- Curate must read information in your category. Instead of continually tweeting all day long, select a small number of must-read columns. Chris Penn does five tweets of top articles. If you use this approach, do it at a consistent time every day so that people know when to expect and look for your tweets. Also consider adding a unique hashtag.
- Set a consistent tweet schedule. Like other forms of media, your audience needs to know when you’re going to publish. Sharing tweets on a regular schedule helps build your audience. For most businesses, tweeting throughout the business day works. Major usage times are lunchtime and late afternoon on the east coast. For example, I generally tweet once an hour every day from about 9.00am until about 6.00pm. Remember, you can schedule your tweets using a Twitter client like Hootsuite.
- Limit your tweets per hour. You don’t want to dominate your followers’ Twitter stream. Therefore, it’s important to space out your communications over time. The two exceptions are if you’re participating in a Twitter chat or live tweeting (see below.) If you’re doing either of these activities, make sure that you warn your followers or they’re libel to rebel and unfollow you. BTW—Keep your tweets per hour under 100 or you’re likely to find yourself in Twitter jail.

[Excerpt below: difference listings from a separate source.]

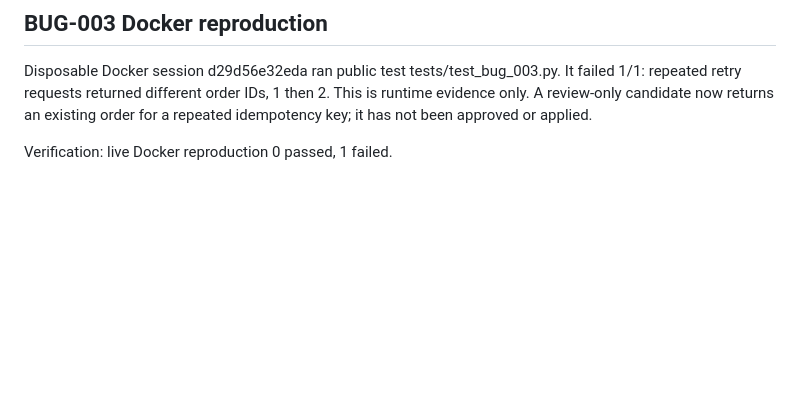
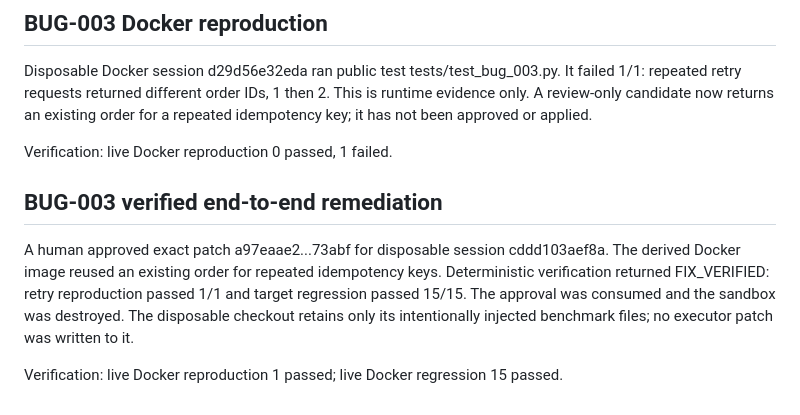
Before and after one commit to 23f3001800/TraceRoot, a Markdown page: docs/day-12-sandbox-boundary.md, the part around the change. Drawn GitHub-style; blank space fills up the shorter version.

```diff
--- a/docs/day-12-sandbox-boundary.md
+++ b/docs/day-12-sandbox-boundary.md
@@ -71,3 +71,9 @@ Verification: live Docker reproduction 1 passed; live Docker regression 14 passe
 Disposable Docker session d29d56e32eda ran public test tests/test_bug_003.py. It failed 1/1: repeated retry requests returned different order IDs, 1 then 2. This is runtime evidence only. A review-only candidate now returns an existing order for a repeated idempotency key; it has not been approved or applied.
 
 Verification: live Docker reproduction 0 passed, 1 failed.
+
+## BUG-003 verified end-to-end remediation
+
+A human approved exact patch a97eaae2...73abf for disposable session cddd103aef8a. The derived Docker image reused an existing order for repeated idempotency keys. Deterministic verification returned FIX_VERIFIED: retry reproduction passed 1/1 and target regression passed 15/15. The approval was consumed and the sandbox was destroyed. The disposable checkout retains only its intentionally injected benchmark files; no executor patch was written to it.
+
+Verification: live Docker reproduction 1 passed; live Docker regression 15 passed.
```
Also changed, not shown: README.md (+1 -1 lines).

- Retweet other people’s content. Twitter like other social media platforms involves supporting colleagues and people you respect. Where appropriate, retweet useful and/or interesting content from people you follow. Don’t just retweet a link because the person is well known or because you want their attention. Check the related information to determine whether it’s useful for your followers. (Here’s an article that makes the case that Twitter isn’t a conversation!)

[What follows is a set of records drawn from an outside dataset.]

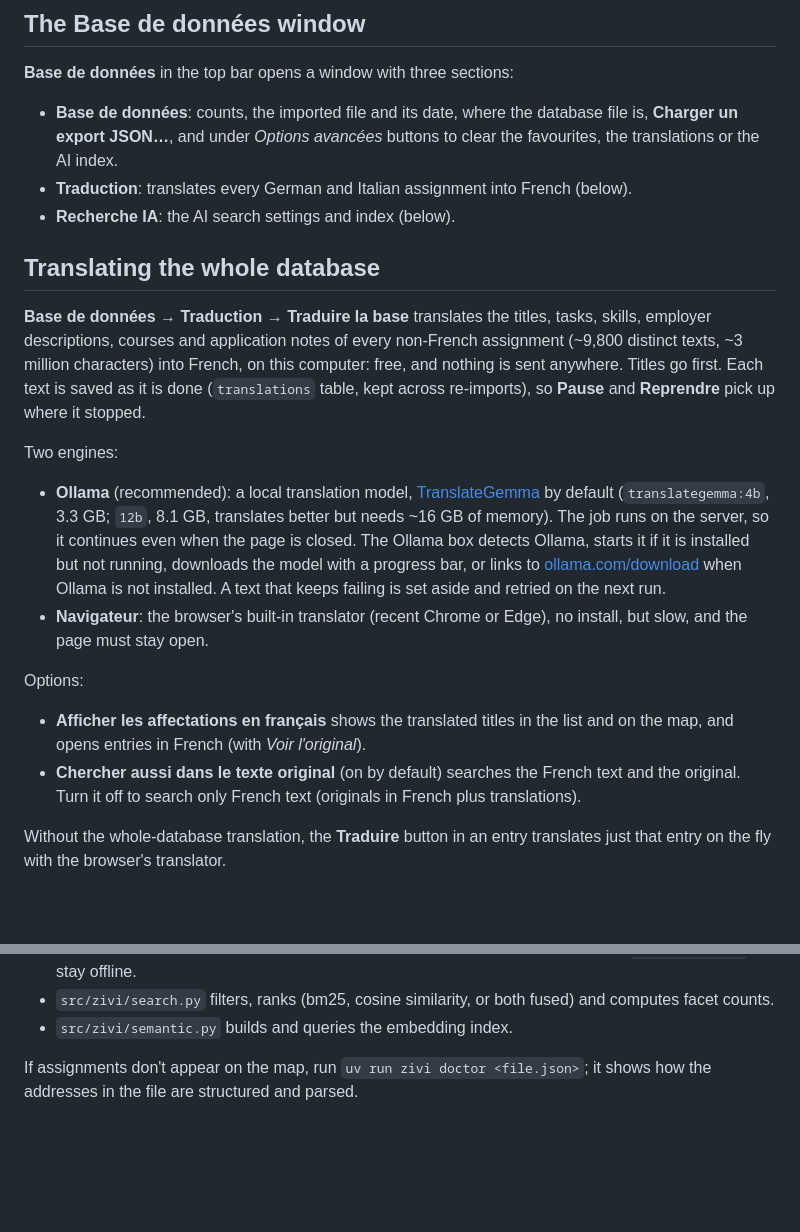
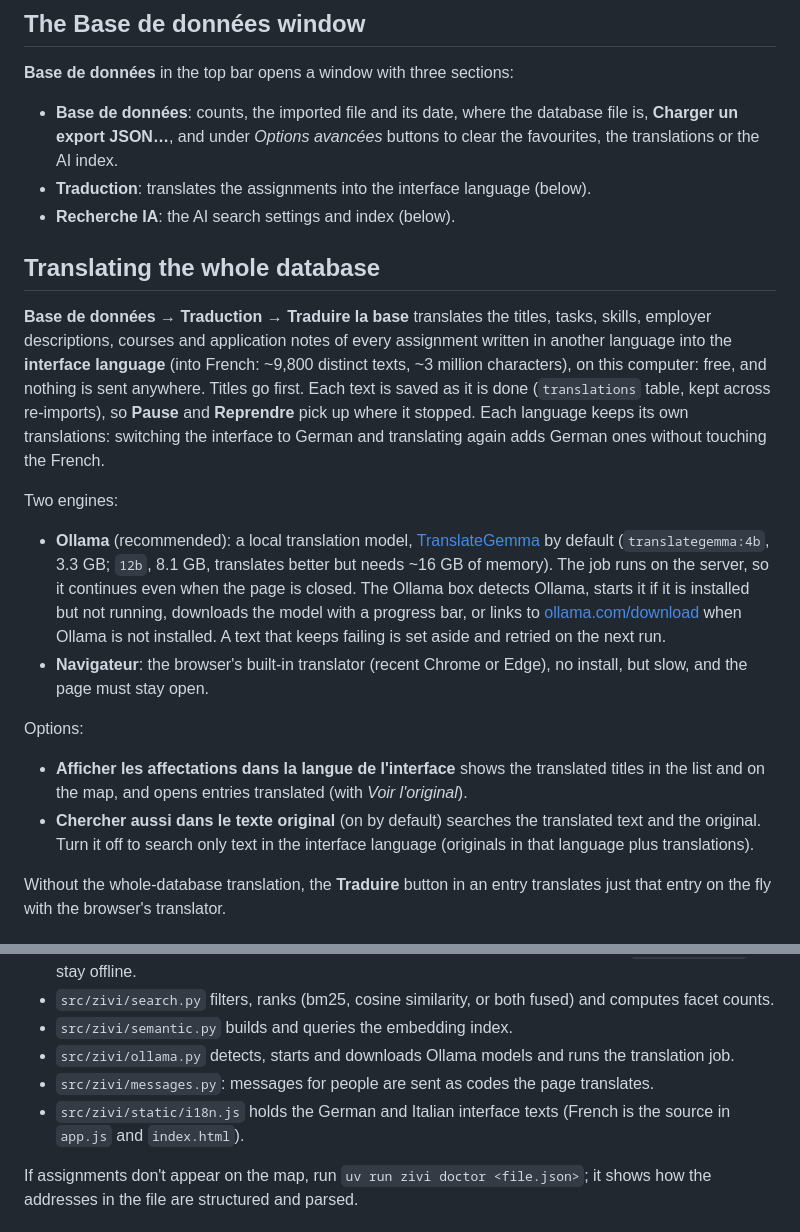
Before and after one commit to Astreptocoque/better_zivi, a Markdown page: README.md, 2 parts joined by grey strips. Drawn GitHub-style; blank space fills up the shorter version.

```diff
--- a/README.md
+++ b/README.md
@@ -83,16 +107,18 @@ current results with contact details (opens directly in Excel).
 - **Base de données**: counts, the imported file and its date, where the database file is,
   **Charger un export JSON…**, and under *Options avancées* buttons to clear the favourites,
   the translations or the AI index.
-- **Traduction**: translates every German and Italian assignment into French (below).
+- **Traduction**: translates the assignments into the interface language (below).
 - **Recherche IA**: the AI search settings and index (below).
 
 ## Translating the whole database
 
 **Base de données → Traduction → Traduire la base** translates the titles, tasks, skills,
-employer descriptions, courses and application notes of every non-French assignment
-(~9,800 distinct texts, ~3 million characters) into French, on this computer: free, and
-nothing is sent anywhere. Titles go first. Each text is saved as it is done (`translations`
-table, kept across re-imports), so **Pause** and **Reprendre** pick up where it stopped.
+employer descriptions, courses and application notes of every assignment written in another
+language into the **interface language** (into French: ~9,800 distinct texts, ~3 million
+characters), on this computer: free, and nothing is sent anywhere. Titles go first. Each text
+is saved as it is done (`translations` table, kept across re-imports), so **Pause** and
+**Reprendre** pick up where it stopped. Each language keeps its own translations: switching
+the interface to German and translating again adds German ones without touching the French.
 
 Two engines:
 
@@ -108,10 +134,11 @@ Two engines:
 
 Options:
 
-- **Afficher les affectations en français** shows the translated titles in the list and on
-  the map, and opens entries in French (with *Voir l'original*).
-- **Chercher aussi dans le texte original** (on by default) searches the French text and the
-  original. Turn it off to search only French text (originals in French plus translations).
+- **Afficher les affectations dans la langue de l'interface** shows the translated titles in
+  the list and on the map, and opens entries translated (with *Voir l'original*).
+- **Chercher aussi dans le texte original** (on by default) searches the translated text and
+  the original. Turn it off to search only text in the interface language (originals in that
+  language plus translations).
 
 Without the whole-database translation, the **Traduire** button in an entry translates just
 that entry on the fly with the browser's translator.
@@ -169,6 +199,10 @@ JSON export ──► converter ──► SQLite store (data/zivi.sqlite)
 - `src/zivi/search.py` filters, ranks (bm25, cosine similarity, or both fused) and computes
   facet counts.
 - `src/zivi/semantic.py` builds and queries the embedding index.
+- `src/zivi/ollama.py` detects, starts and downloads Ollama models and runs the translation job.
+- `src/zivi/messages.py`: messages for people are sent as codes the page translates.
+- `src/zivi/static/i18n.js` holds the German and Italian interface texts (French is the
+  source in `app.js` and `index.html`).
 
 If assignments don't appear on the map, run `uv run zivi doctor <file.json>`; it shows how
 the addresses in the file are structured and parsed.
```
Also changed, not shown: other parts of README.md (+34 -7 lines), docs/screenshot-ai.png (added), docs/screenshot-detail.png (added), docs/screenshot-rarity.png (added), docs/screenshot.png, 11 other files.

- Respond to people who mention you (Twitter handle). Face it, we all are looking for recognition. Thank people who tweet your content directly or follow them. The same holds for #FF (or #FollowFriday).

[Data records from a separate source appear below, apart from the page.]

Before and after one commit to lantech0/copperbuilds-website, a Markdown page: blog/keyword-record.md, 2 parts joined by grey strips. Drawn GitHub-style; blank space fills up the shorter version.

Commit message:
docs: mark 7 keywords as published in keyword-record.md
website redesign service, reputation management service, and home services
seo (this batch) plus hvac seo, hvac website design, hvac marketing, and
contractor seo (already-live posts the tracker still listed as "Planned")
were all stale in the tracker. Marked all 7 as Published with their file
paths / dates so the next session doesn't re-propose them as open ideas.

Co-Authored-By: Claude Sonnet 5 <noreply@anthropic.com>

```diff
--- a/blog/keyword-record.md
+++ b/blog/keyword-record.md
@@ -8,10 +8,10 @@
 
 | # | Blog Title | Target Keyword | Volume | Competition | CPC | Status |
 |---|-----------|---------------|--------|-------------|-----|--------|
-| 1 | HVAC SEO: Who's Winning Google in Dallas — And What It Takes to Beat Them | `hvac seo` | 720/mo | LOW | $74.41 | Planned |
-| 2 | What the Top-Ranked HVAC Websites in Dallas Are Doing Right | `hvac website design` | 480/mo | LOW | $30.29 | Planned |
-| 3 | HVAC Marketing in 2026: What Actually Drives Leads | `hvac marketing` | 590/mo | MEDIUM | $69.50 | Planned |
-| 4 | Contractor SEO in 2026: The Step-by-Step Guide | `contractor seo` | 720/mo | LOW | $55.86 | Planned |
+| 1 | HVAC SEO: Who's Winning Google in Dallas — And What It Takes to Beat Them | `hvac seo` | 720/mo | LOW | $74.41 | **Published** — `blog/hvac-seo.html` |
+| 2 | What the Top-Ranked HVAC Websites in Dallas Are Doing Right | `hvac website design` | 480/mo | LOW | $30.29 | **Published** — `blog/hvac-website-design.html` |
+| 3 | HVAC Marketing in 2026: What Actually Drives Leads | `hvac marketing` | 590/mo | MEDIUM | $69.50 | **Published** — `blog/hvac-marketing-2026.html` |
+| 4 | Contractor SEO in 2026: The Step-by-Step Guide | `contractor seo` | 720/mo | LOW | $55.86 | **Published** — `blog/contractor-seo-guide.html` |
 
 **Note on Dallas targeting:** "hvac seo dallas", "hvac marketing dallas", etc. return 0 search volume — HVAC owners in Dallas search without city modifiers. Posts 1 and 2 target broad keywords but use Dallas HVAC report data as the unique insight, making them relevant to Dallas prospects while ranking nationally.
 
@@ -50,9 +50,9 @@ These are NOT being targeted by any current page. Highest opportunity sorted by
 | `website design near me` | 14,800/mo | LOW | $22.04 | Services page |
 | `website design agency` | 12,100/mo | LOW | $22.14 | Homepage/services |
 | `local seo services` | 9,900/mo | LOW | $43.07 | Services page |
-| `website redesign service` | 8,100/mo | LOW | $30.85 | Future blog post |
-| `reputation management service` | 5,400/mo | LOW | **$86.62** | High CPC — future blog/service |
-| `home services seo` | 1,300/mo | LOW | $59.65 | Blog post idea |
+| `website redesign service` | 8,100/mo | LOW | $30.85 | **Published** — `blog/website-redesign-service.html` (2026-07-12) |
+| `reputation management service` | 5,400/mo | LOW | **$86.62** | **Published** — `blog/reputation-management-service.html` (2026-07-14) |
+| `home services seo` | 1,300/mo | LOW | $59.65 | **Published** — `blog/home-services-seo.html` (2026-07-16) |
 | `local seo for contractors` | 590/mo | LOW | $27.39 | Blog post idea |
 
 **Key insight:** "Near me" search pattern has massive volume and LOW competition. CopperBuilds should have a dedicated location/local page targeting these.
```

- Be part of Twitter’s virtual water cooler. Just as coworkers chitchat, it’s important to exchange pleasantries with people you know on Twitter. While this may seem to be a waste of time, it’s at the core of how people bond. Often regular participants do this at the being of chats. This also holds true for birthdays and other milestones. The #UsGuys have a 24/7 Twitter chat that extends offline. Stop by.
- Say cheese. Don’t underestimate the power of images on social media, including Twitter. Pass around your recent photos. J.Krum’s shot of the US Airways plane in the Hudson was a turning point for this type of Twitter sharing.
- Join a Twitter chat. Chats are a great way to meet like-minded individuals. It’s a great way to expand your Twitter connections.
- Hit the speaker trail. As an expert in your field or as an author, offer to be a guest on a relevant Twitter chat. A number of authors of social media related books have done virtual tours on different Twitter chats. It’s useful to write a related blog post related to the main questions involved.
- Be the on-scene reporter. Live tweet from an event or conference. Make sure that you include the event’s hashtag and the speaker’s Twitter handle. (Note: I use TweetGrid for live tweeting so that I can follow multiple streams at the same time and not worry about typing the hashtag every time.)
Twitter, like other social media venues, requires continual fresh content. The big difference is that it is restricted to bite-sized chunks of 140 characters or less. Like other social media, it needs to be fresh and engaging. To this end, your tweets must sound human and be spaced out over time.
What other suggestions for using Twitter all day long would you recommend?
Tip of my hat to Patrick who attended my #PRSAHR presentation and inspired this post with his question.
Here are some related articles you might find of interest.
- Why isn’t anyone listening to me on Twitter?
- Don’t Tweet This – 12 useful Twitter tips.
- On Twitter, influence is more than a numbers game.
Photo credit: http://entertainmentmesh.com/50-awesome-twitter-icon-set/ and http://www.flickr.com/photos/arjanrichter/4186040092/